Meet the Faculty: GC grad now teaching economics

Dr. Brent Evans, assistant professor of economics, came to Georgia College in 2004 as a first-year student. He “fell in love with the campus” as he worked through his undergraduate degree.

Not sure exactly where his career path would lead, he decided jump right into a Ph.D. program.

“I went to Mississippi State straight out of Georgia College for my Ph. D.,” said Evans. “I majored in economics at Georgia College, and just based on how much I loved it, I really wanted to be a professor, but frankly I wasn’t sure if I had the math ability.”

Hard work and determination pushed him through the program and helped him land his first teaching job at Dalton State.

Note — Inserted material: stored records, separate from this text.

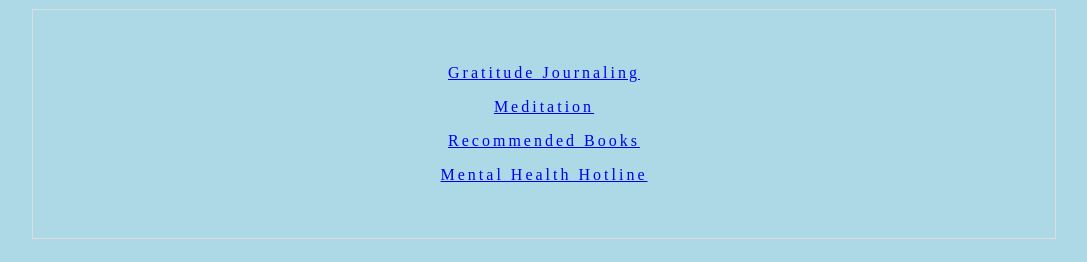
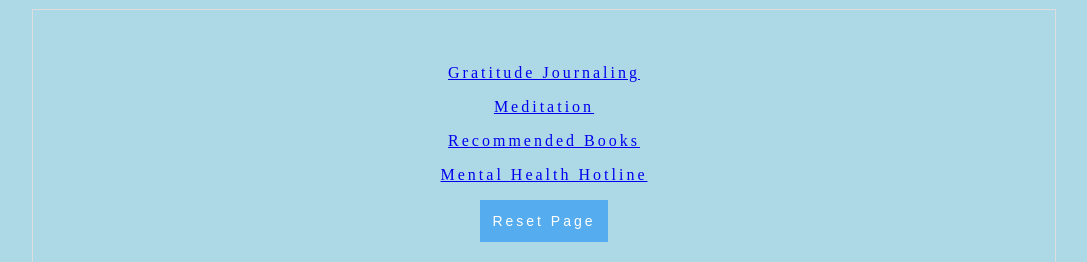
Before and after one commit to jerryliuchu/hackathonHackBetterMV, a Flask app: page /resources in a window 1280 px wide. Shown: the part 17-279 px from the top of the page, without its empty margins (96-1183 px from the left). Run offline with Flask 3, Linux system fonts and the light colour scheme.

Commit message:
Update resources.html

```diff
--- a/templates/resources.html
+++ b/templates/resources.html
@@ -27,6 +27,9 @@
                 <p><a href="https://www.healthline.com/health/mental-health/mental-health-books">Recommended Books</a></p>
                 <p><a href="https://mentalhealthhotline.org/california//">Mental Health Hotline</a></p>
 
+                  <button style="background-color: #55acee; color: white; font-size: 14px; border: 0px solid; padding: 1vmax; letter-spacing: 3px">Reset Page</button>
+
+
             </center>
 
         </form>
```
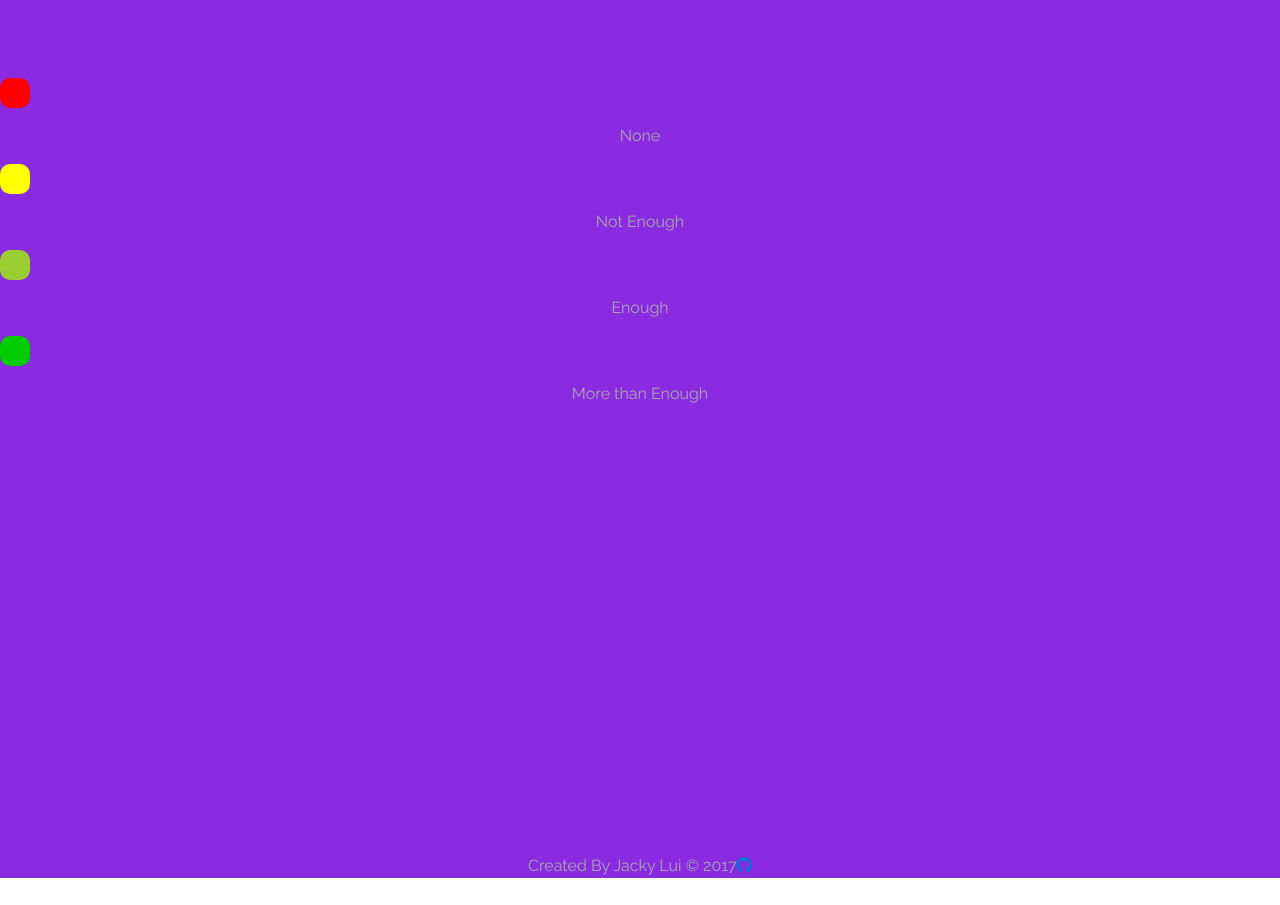
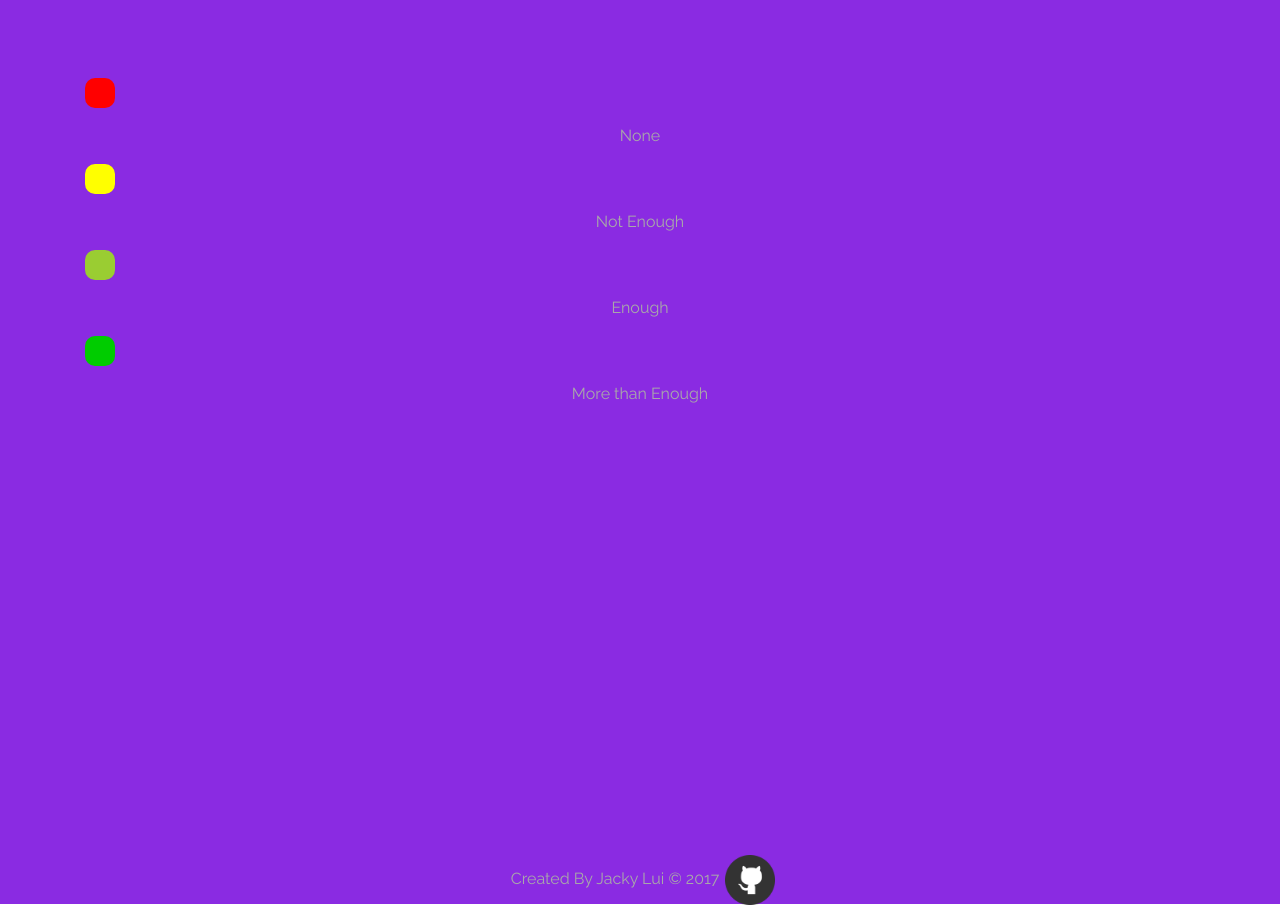
Before and after one commit to Recelis/recipebox, a React (Create React App) app: page / in a window 1280 px wide. Shown: the part 600-1505 px from the top of the page. Before the commit the page ends 1478 px from the top, so only its background shows below. Built offline with nearby package versions, Linux system fonts and the light colour scheme.

Commit message:
added github button image

```diff
--- a/src/App.css
+++ b/src/App.css
@@ -195,3 +195,10 @@
   color:darkgrey;
   margin-bottom:0;
 }
+
+.github{
+  width:50px;
+  height:50px;
+  border:solid 0px transparent;
+  background-color:transparent;
+}
--- a/src/App.js
+++ b/src/App.js
@@ -2,21 +2,29 @@ import React, { Component } from 'react';
 import RecipeBox from './components/RecipeBox'
 import './App.css';
 
+import github from "./img/github.png";
+
 class App extends Component {
+  openWindow(){
+      window.open("https://github.com/Recelis/recipebox",'_blank');
+  }
+
   render() {
     return (
       <div className="App">
         <RecipeBox />
         <div className="inStockDescription">
-          <div className="rows">
-            <div className="col-xs-3"><p className="none"></p><p>None</p></div>
-            <div className="col-xs-3"><p className="notEnough"></p><p>Not Enough</p></div>
-            <div className="col-xs-3"><p className="enough"></p><p>Enough</p></div>
-            <div className="col-xs-3"><p className="moreThanEnough"></p><p>More than Enough</p></div>
+          <div className = "container">
+            <div className="rows">
+              <div className="col-xs-3"><p className="none"></p><p>None</p></div>
+              <div className="col-xs-3"><p className="notEnough"></p><p>Not Enough</p></div>
+              <div className="col-xs-3"><p className="enough"></p><p>Enough</p></div>
+              <div className="col-xs-3"><p className="moreThanEnough"></p><p>More than Enough</p></div>
+            </div>
           </div>
         </div>
         <p className="copyRight">Created By Jacky Lui &#169; 2017
-        <a className="github-share-button" href = "https://recelis.github.io/recipebox/"><i className="fa fa-github col-xs-6" id = "github"></i> </a>
+        <span><button onClick = {()=>this.openWindow()}className = "github"><img className = "github" src = {github}></img></button></span>
         </p>
       </div>
     );
```
Also changed, not shown: src/img/github.png (added).
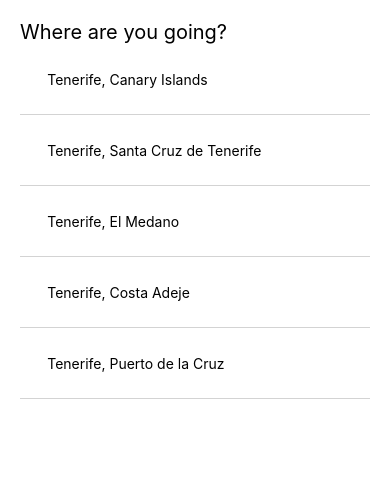
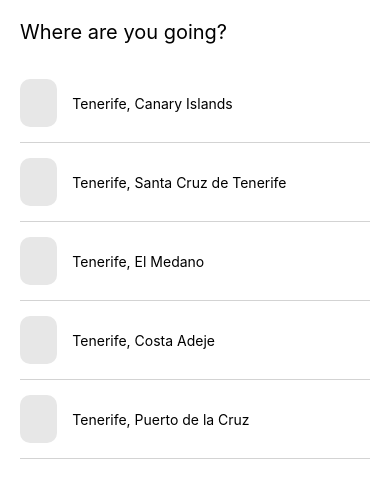
Before and after one commit to salmankhanmsk786/ParkNeighbor-App, a React Native app in the folder ParkNeighbor/: screen / in a window 390 px wide. Shown: the top 498 px of the page. Built offline with nearby package versions, Linux system fonts and the light colour scheme.

Commit message:
Finished Search Destinations

```diff
--- a/ParkNeighbor/src/screens/DestinationSearch/index.js
+++ b/ParkNeighbor/src/screens/DestinationSearch/index.js
@@ -26,7 +26,7 @@ const DestinationSearchScreen = (props) => {
         renderItem={({ item }) => (
           <View style={styles.row}>
             <View style={styles.iconContainer}>
-              <Entypo name={"location-pin"} size={35} />
+              <Entypo name={"location-pin"} size={30} />
             </View>
             <Text style={styles.locationText}>{item.description}</Text>
           </View>
--- a/ParkNeighbor/src/screens/DestinationSearch/styles.js
+++ b/ParkNeighbor/src/screens/DestinationSearch/styles.js
@@ -6,6 +6,7 @@ const styles = StyleSheet.create({
   },
   textInput: {
     fontSize: 20,
+    marginBottom: 20,
   },
   row: {
     flexDirection: 'row',
@@ -15,7 +16,10 @@ const styles = StyleSheet.create({
     borderColor: 'lightgrey',
   },
   iconContainer: {
-
+    backgroundColor: '#e7e7e7',
+    padding: 7,
+    borderRadius: 10,
+    marginRight: 15,
   },
   locationText: {
 
```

Brent and his wife is Kendra are both alumni who work in the College of Business. Their children are Simon and Lucy. Photo by Rachel Linder.
Brent and his wife is Kendra are both alumni who work in the College of Business. Their children are Simon and Lucy. Photo by Rachel Linder.

Then a position opened up at his alma mater. He considered it his “dream job” so he and his wife Kendra— also a Georgia College graduate—took the leap of faith and moved back to Milledgeville. 

“I knew I would love the job, but the question was ‘do we want to live in a small town or not,’” said Evans. “After being here just a few months, it was very clearly the right decision.”

“I’m absolutely so happy that I made the decision to come back. I love the job, and we really like the community.” 

Most days you can find Evans in Atkinson Hall where he is highly-engaged with his economics students. 

“My research is often on doing things either I find interesting or that I think students will find interesting,” said Evans. “Ultimately, I’d like to do something that helps craft my skills and gives students a reason to connect with me. That’s why I started doing sports economics research.”

His past research focuses on topics like the relationship to Wonderlic Test scores, draft position and NFL productivity or the evidence of skill and strategy in daily fantasy basketball.

“What I find is students are often interested in those things, so it’s a really nice avenue to teach students how to do research and how to manage data.”

Although his research interests have slightly shifted, he’s still a resource for students looking to do their senior capstone research project on sport economics, and many do. Evans says courses like econometrics (the math of economics) and the capstone research project help give Georgia College students a top-notch experience.

“From the economics students I see over and over again, they’re really exceptional,” he said. “We send usually two or three students to Ph.D. programs every year.” 

“We also go to a research conference with them in February, and about six or seven of our students go,” he said. “It’s so obvious that our students are more qualified to give research talks, and they have well developed economics skills.”

It’s those extraordinary students he works with each day and his fellow faculty members in the department that solidified he’s right where he needs to be, guiding students in the program he also is a product of.

“It makes it really fun to go to class when the students want to know how the world works and are willing to be flexible with their mindset when they’re analyzing things in economics,” he said.  

“I think our economics faculty is really strong, and I’m really thankful to be in the economics and finance department.”